To the surprise of some, Gama, who took home R8.1m in guaranteed pay and a further R7.5m in short-and long-term incentives in 2018, presented Transnet’s financial results on Monday — the deadline set by the board for him to give reasons why he should not be suspended.

In its results, Transnet admitted there had been “lapses” in “financial discipline” and that overall corporate governance was “inadequate”. It said procurement issues had knocked its ability to attract investment.

“A corrective plan has been defined and it will be presented to the board for their approval and we have got a number of initiatives and processes that will be in place,” acting CFO Mohammed Mahomedy told Bloomberg.

Chief procurement officer Thamsanqa Jiyane and supply chain manager Lindiwe Mdletshe were also served with suspension notices. A 2017 probe by law firm Werksmans found that Gama, Molefe and various Gupta associates could have breached the Public Finance Management Act in relation to the purchase of 1,064 locomotives from General Electric, Bombardier Transport, China South Rail and China North Rail.

In the year to end-March, Transnet’s loans stood at R122.5bn, with gearing — which measures the extent to which the company’s activities are funded by its own funds relative to debt — of 43.4%.

Still, cash flows from operating activities slid 8.5% to R22.9bn and it ended the year with total cash of R4.4bn — a drop of almost 32%.

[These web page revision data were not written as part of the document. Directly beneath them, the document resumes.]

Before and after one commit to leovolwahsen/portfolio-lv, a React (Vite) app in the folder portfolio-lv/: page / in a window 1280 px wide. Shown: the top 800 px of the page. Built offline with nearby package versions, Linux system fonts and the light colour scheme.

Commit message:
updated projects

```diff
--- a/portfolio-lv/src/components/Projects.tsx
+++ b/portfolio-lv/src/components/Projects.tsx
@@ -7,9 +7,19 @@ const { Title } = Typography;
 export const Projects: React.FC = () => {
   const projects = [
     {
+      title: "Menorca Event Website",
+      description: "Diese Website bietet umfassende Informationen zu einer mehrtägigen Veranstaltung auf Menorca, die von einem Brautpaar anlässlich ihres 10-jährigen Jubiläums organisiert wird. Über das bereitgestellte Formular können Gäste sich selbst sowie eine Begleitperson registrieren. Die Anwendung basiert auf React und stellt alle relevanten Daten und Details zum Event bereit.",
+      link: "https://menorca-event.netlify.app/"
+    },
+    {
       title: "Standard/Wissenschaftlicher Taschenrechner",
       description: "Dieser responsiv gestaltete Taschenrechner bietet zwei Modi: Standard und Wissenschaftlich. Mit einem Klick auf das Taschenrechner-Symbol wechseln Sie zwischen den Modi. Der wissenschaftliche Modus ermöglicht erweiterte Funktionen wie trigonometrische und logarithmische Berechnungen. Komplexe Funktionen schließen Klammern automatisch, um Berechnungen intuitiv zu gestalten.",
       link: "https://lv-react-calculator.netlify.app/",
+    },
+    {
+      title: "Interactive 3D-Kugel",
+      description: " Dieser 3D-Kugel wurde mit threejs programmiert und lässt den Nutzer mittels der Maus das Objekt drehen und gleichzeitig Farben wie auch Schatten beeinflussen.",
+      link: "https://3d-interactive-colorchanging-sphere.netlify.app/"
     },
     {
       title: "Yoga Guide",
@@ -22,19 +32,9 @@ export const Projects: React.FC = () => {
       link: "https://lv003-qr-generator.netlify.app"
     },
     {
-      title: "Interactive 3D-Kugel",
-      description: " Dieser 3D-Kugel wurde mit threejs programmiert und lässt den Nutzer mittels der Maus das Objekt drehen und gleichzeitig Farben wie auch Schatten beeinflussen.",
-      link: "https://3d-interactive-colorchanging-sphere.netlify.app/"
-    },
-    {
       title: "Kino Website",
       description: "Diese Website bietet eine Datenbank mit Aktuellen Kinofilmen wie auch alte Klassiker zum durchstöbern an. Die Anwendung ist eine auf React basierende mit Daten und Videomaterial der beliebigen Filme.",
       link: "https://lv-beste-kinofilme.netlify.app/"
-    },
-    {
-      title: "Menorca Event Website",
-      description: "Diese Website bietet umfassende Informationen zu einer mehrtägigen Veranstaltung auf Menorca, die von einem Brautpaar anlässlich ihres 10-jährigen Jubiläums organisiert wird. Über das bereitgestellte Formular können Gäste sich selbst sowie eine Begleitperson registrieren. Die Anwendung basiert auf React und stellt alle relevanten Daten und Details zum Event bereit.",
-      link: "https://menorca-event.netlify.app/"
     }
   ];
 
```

Revenue for the year grew 11.3% to R72.9bn, notwithstanding that the biggest contributors to its freight rail posted single-digit volume growth. General freight volumes were up 3.1%, railed export coal grew 4.3% and automotiove and container volumes were up 6.5%. Earnings before interest, tax, depreciation and amortisation rose 18% to R32.5bn.